Date of Award
Dissertation - Open Access
Doctor of Philosophy in Human Factors
College of Arts & Sciences
Dr. Stephen Rice, Ph.D.
First Committee Member
Albert J. Boquet, Ph.D.
Second Committee Member
Shawn Doherty, Ph.D.
Third Committee Member
Rian Mehta, Ph.D.
INTRODUCTION: This dissertation identifies factors significantly predicting participants' preference for riding in an autonomous vehicle rather than flying on a commercial aircraft. A plethora of research has investigated these two transportation industries independently; however, scarcely any research has considered the impact these two industries will have on each other. Travelers’ preference for riding in an autonomous vehicle rather than a commercial aircraft was investigated through four different scenarios.

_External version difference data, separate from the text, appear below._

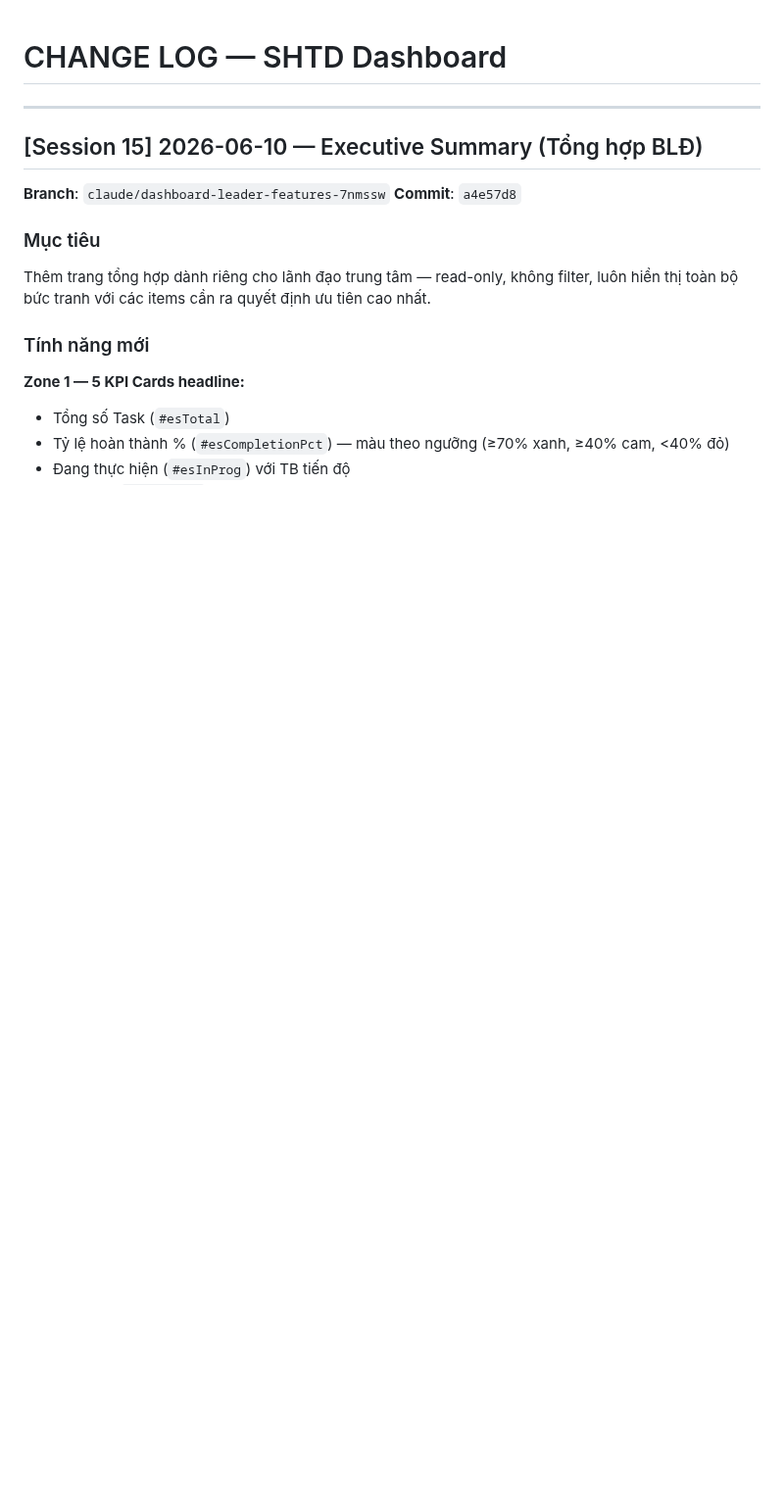
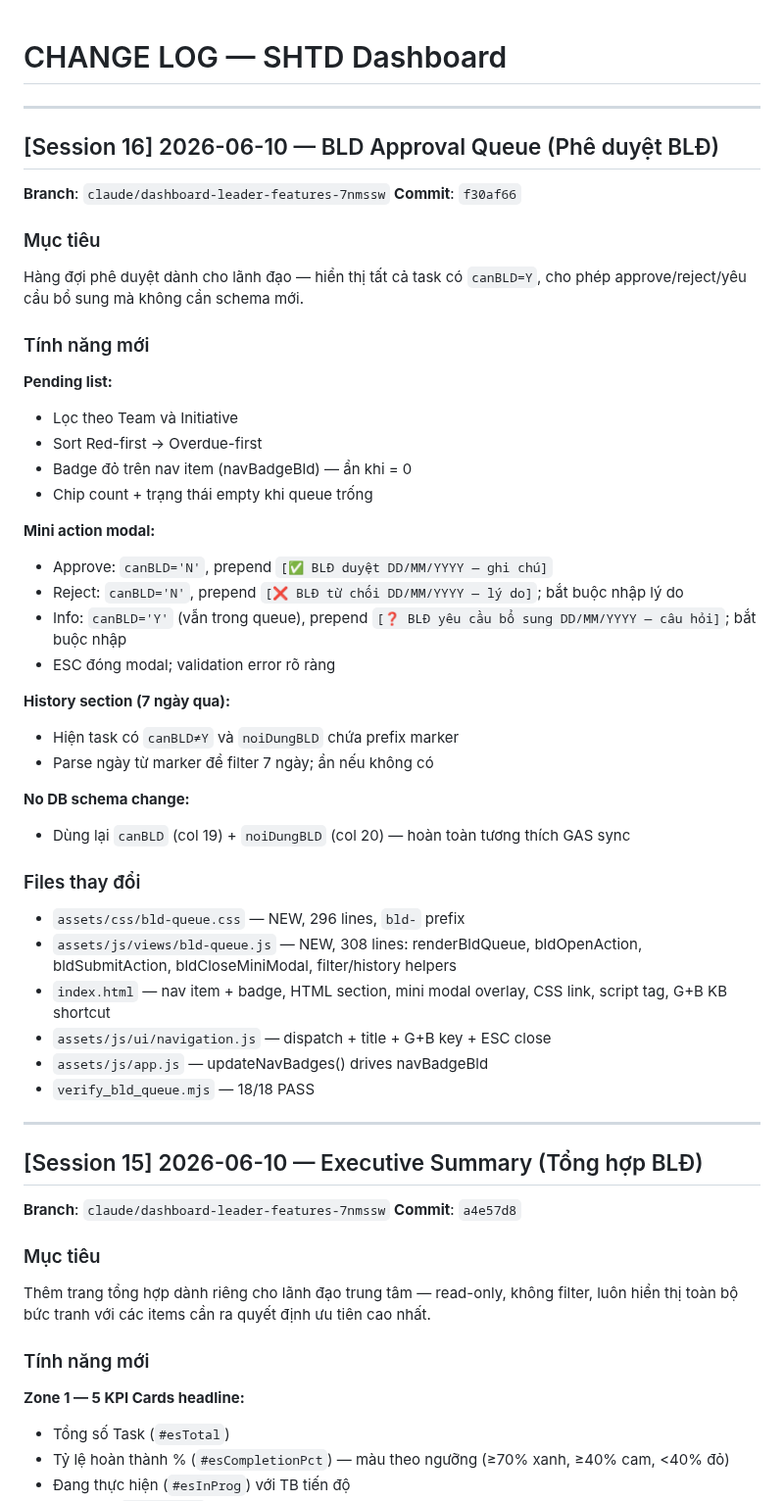
Before and after one commit to tuanttstb-debug/SHTD-Dashboard, a Markdown page: AI_CONTEXT/CHANGE_LOG.md, the part around the change. Shown at 98% size. Rendered like a GitHub page; blank space fills up the shorter version.

```diff
--- a/AI_CONTEXT/CHANGE_LOG.md
+++ b/AI_CONTEXT/CHANGE_LOG.md
@@ -1,4 +1,43 @@
 # CHANGE LOG — SHTD Dashboard
+
+---
+
+## [Session 16] 2026-06-10 — BLD Approval Queue (Phê duyệt BLĐ)
+
+**Branch**: `claude/dashboard-leader-features-7nmssw`
+**Commit**: `f30af66`
+
+### Mục tiêu
+Hàng đợi phê duyệt dành cho lãnh đạo — hiển thị tất cả task có `canBLD=Y`, cho phép approve/reject/yêu cầu bổ sung mà không cần schema mới.
+
+### Tính năng mới
+
+**Pending list:**
+- Lọc theo Team và Initiative
+- Sort Red-first → Overdue-first
+- Badge đỏ trên nav item (navBadgeBld) — ẩn khi = 0
+- Chip count + trạng thái empty khi queue trống
+
+**Mini action modal:**
+- Approve: `canBLD='N'`, prepend `[✅ BLĐ duyệt DD/MM/YYYY — ghi chú]`
+- Reject: `canBLD='N'`, prepend `[❌ BLĐ từ chối DD/MM/YYYY — lý do]`; bắt buộc nhập lý do
+- Info: `canBLD='Y'` (vẫn trong queue), prepend `[❓ BLĐ yêu cầu bổ sung DD/MM/YYYY — câu hỏi]`; bắt buộc nhập
+- ESC đóng modal; validation error rõ ràng
+
+**History section (7 ngày qua):**
+- Hiện task có `canBLD≠Y` và `noiDungBLD` chứa prefix marker
+- Parse ngày từ marker để filter 7 ngày; ẩn nếu không có
+
+**No DB schema change:**
+- Dùng lại `canBLD` (col 19) + `noiDungBLD` (col 20) — hoàn toàn tương thích GAS sync
+
+### Files thay đổi
+- `assets/css/bld-queue.css` — NEW, 296 lines, `bld-` prefix
+- `assets/js/views/bld-queue.js` — NEW, 308 lines: renderBldQueue, bldOpenAction, bldSubmitAction, bldCloseMiniModal, filter/history helpers
+- `index.html` — nav item + badge, HTML section, mini modal overlay, CSS link, script tag, G+B KB shortcut
+- `assets/js/ui/navigation.js` — dispatch + title + G+B key + ESC close
+- `assets/js/app.js` — updateNavBadges() drives navBadgeBld
+- `verify_bld_queue.mjs` — 18/18 PASS
 
 ---
 
```
Also changed, not shown: AI_CONTEXT/PROJECT_STATE.md (+10 -6 lines), AI_CONTEXT/TODO_NEXT.md (+17 -7 lines).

METHOD: A regression equation was created to predict participants’ preferred travel method and validated through a two-stage process. Stage 1 involved the creation of the regression equation, and a total of 1,008 participants responded to an online survey, providing information on demographics, travel-related behavior, and their preference for riding in an autonomous vehicle rather than flying on a commercial aircraft. Stage 2 involved validation of the regression equation, and 1,008 participants responded to the same online survey. Stage 2 participants’ scores were predicted using the regression equation created in Stage 1. Then, their predicted scores and actual scores were compared to validate the equation throughout four different travel scenarios.
RESULTS: In Stage 1, a backward stepwise regression assessed the twenty predictive factors (age, gender, ethnicity, social class, price, perceived value, familiarity, fun factor, wariness of new technology, personality (openness, conscientiousness, extraversion, agreeableness, and neuroticism), general vehicle affect, general airplane affect, vehicle comfort, vehicle external factors, airplane comfort, and airplane external factors). These factors were tested in four different scenarios, which varied only in the length of time participants would spend traveling.
CONCLUSION: A predictive model was created for each scenario, and then all four models were validated in Stage 2 using participants’ predicted scores and actual scores. Models were validated using a t-test, correlation, and comparison of cross-validated R2. The most robust model was for the four-hour trip, with six variables significantly predicting participants’ preferred travel method, which accounted for 50.7% of the variance in the model (50.1% adjusted). Upper Social Class, Vehicle Affect, Airplane Affect, and Vehicle Comfort were the only significant predictors throughout all four scenarios. These four predictors will help other researchers and experts in the vehicle industry identify the first adopters of this new technology. The implications of the results and suggestions for future research are discussed.
Scholarly Commons Citation
Milner, Mattie Nicole, "Know Your User: Building a Predictive Model of Consumer Preference for Driverless Cars" (2020). Dissertations and Theses. 505.